While we’re still in the EU, your pet’s blue pet passport will still be valid. It allows your pet to travel to and from the EU and between different EU countries.
What could happen after Brexit with pet travel?
There are three potential scenarios for travelling with your pet in the EU after Brexit. When the UK leaves the EU, the EU Pet Travel Scheme will view us as either a ‘Part 1 listed country’, a ‘Part 2 listed country’ or an ‘unlisted country’.
If the UK leaves the EU without a deal, according to gov.uk, the UK is likely to be treated as an unlisted country.
Part 1 listed country – only applies to a few countries, provides a lifetime passport

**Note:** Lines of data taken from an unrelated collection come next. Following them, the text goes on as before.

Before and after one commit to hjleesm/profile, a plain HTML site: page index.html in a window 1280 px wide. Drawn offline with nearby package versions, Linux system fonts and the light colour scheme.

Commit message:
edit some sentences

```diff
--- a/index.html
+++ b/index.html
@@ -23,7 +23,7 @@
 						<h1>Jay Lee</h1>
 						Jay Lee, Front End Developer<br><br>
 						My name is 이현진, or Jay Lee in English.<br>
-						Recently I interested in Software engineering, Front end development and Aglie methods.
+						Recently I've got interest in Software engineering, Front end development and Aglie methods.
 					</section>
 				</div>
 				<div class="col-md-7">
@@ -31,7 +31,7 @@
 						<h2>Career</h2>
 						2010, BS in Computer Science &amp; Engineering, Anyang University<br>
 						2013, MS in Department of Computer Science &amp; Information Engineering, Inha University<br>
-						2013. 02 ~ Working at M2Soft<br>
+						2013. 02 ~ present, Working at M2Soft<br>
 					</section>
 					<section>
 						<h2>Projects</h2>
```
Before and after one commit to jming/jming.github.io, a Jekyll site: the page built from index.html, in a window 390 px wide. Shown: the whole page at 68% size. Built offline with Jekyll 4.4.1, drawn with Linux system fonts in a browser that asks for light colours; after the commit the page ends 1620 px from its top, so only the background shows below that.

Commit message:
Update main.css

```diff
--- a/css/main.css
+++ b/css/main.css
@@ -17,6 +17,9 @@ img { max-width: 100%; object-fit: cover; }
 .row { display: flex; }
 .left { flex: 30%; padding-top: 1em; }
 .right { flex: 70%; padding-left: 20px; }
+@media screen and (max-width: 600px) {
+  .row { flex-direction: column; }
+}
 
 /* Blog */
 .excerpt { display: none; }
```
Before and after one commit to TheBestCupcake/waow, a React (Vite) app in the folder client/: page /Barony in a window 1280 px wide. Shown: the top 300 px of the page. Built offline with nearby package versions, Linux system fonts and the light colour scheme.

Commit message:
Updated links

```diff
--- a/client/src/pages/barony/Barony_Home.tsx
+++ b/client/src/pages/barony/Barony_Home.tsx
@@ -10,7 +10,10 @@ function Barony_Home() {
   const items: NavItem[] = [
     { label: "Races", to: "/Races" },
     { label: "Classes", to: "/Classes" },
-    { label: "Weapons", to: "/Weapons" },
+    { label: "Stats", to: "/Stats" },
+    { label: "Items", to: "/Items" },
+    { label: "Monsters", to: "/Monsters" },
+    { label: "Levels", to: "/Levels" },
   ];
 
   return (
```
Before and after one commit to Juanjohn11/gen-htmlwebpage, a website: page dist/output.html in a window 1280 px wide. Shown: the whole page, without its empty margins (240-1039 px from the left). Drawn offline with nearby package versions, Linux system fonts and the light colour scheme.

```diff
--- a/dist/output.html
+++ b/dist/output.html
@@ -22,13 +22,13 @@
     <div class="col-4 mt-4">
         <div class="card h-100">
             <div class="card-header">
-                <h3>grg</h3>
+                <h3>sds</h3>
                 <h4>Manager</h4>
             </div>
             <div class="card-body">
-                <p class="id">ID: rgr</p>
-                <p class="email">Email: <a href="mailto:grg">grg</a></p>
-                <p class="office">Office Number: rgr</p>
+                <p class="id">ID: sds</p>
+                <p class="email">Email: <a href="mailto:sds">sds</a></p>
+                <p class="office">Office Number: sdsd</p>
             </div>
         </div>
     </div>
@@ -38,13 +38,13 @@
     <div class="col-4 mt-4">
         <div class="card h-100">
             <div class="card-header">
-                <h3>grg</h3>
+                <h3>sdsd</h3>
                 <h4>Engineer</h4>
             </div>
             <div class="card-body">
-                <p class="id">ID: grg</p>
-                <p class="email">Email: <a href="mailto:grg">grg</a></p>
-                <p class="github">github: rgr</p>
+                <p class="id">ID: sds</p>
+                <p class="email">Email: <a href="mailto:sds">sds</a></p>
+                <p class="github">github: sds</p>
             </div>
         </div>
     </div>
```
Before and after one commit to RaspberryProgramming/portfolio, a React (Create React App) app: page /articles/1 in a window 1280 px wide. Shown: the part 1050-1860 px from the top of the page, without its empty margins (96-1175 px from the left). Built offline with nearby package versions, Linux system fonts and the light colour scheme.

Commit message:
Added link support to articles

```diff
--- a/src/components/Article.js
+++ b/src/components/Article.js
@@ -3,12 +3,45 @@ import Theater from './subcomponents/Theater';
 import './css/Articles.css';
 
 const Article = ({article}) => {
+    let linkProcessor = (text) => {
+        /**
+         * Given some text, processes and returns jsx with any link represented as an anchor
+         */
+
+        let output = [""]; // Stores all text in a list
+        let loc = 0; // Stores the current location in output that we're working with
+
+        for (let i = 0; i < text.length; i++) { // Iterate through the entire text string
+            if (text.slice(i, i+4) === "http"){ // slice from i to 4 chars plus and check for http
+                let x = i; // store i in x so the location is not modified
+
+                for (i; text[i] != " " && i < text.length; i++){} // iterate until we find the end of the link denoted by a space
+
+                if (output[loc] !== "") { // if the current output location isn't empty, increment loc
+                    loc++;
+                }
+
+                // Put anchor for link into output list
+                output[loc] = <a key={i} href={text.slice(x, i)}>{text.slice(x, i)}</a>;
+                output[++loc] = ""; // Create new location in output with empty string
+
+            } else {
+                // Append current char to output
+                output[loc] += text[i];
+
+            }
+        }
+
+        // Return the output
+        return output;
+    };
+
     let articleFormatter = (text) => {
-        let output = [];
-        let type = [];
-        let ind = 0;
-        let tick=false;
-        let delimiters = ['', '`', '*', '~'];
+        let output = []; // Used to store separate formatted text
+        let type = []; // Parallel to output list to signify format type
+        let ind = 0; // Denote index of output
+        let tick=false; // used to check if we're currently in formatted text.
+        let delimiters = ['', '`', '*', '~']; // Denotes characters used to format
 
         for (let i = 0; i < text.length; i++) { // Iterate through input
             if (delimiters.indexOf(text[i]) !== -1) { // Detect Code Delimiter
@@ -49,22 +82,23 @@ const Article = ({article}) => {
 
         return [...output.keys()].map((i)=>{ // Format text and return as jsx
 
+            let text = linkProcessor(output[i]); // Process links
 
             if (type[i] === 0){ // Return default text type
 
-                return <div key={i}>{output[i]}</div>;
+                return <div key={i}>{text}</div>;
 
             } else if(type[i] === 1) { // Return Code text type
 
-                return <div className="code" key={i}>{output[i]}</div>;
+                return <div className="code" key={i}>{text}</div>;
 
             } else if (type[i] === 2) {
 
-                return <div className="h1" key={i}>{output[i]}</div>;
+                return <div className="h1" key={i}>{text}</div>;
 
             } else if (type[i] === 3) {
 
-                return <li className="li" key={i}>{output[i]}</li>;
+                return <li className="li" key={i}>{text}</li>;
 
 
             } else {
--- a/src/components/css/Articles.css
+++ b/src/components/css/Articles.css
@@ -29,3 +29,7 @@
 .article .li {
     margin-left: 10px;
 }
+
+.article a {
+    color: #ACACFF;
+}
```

A few countries and territories are Part 1 listed. In this case, you’d need to have your dog microchipped and vaccinated against rabies before travel, and for them to have tapeworm treatment if necessary. You’d need to apply for a new UK pet passport which your dog would be able to use to travel for the EU throughout their lifetime (provided their rabies vaccinations are up to date). Read more here.
Part 2 listed country – applies to more countries, requires a new animal health certificate for each visit
There are more Part 2 listed countries than Part 1 listed countries, so this is a more likely outcome than the one above. As before, your dog will need to be microchipped and vaccinated against rabies before travel, vaccinations must be up to date and tapeworm treatment must be carried out where necessary.
You’ll need to get an animal health certificate from an official vet no more than 10 days before travel to certify that your dog is microchipped and vaccinated against rabies. Your dog will also need a new animal health certificate for each trip to the EU.
You must enter the EU country through a designated Travellers’ Point of Entry. These include airports, sea ports and land borders. Read more here.
Unlisted – the scenario if we leave the EU without a deal, requires a 3-4 month rabies vaccination process and animal health certificate
We’re likely to become an unlisted country if we leave the EU without a deal, your current EU pet passport will no longer be valid for travel. You’ll need to have your dog microchipped and vaccinated against rabies. One of our vets will need to take a blood sample within 30 days of the rabies vaccination and send it to an approved EU lab for testing. You’ll then need to wait 3 months from the date of the successful blood sample before travelling.
If you have any queries please contact us on 01635 40565
I thoroughly recommend GKG Vets. We started using them two years ago after moving into the area, and are very lucky to have found this practice and Stuart. Stuart and the team are professional and kind – very reassuring for our 2 rescue dogs and cat.
We’ve been to GKG vets for everything from routine health checks to life threatening emergencies, and they have been wonderful throughout.
He had found his way to Newbury from Hook, where he had gone missing from, a month previously
Hypertension (high blood pressure) is common, particularly in older cats and can result in damage to blood vessels
Spring has sprung which can mean an increase in the number of emergencies we see, so be aware of these dangers in springtime….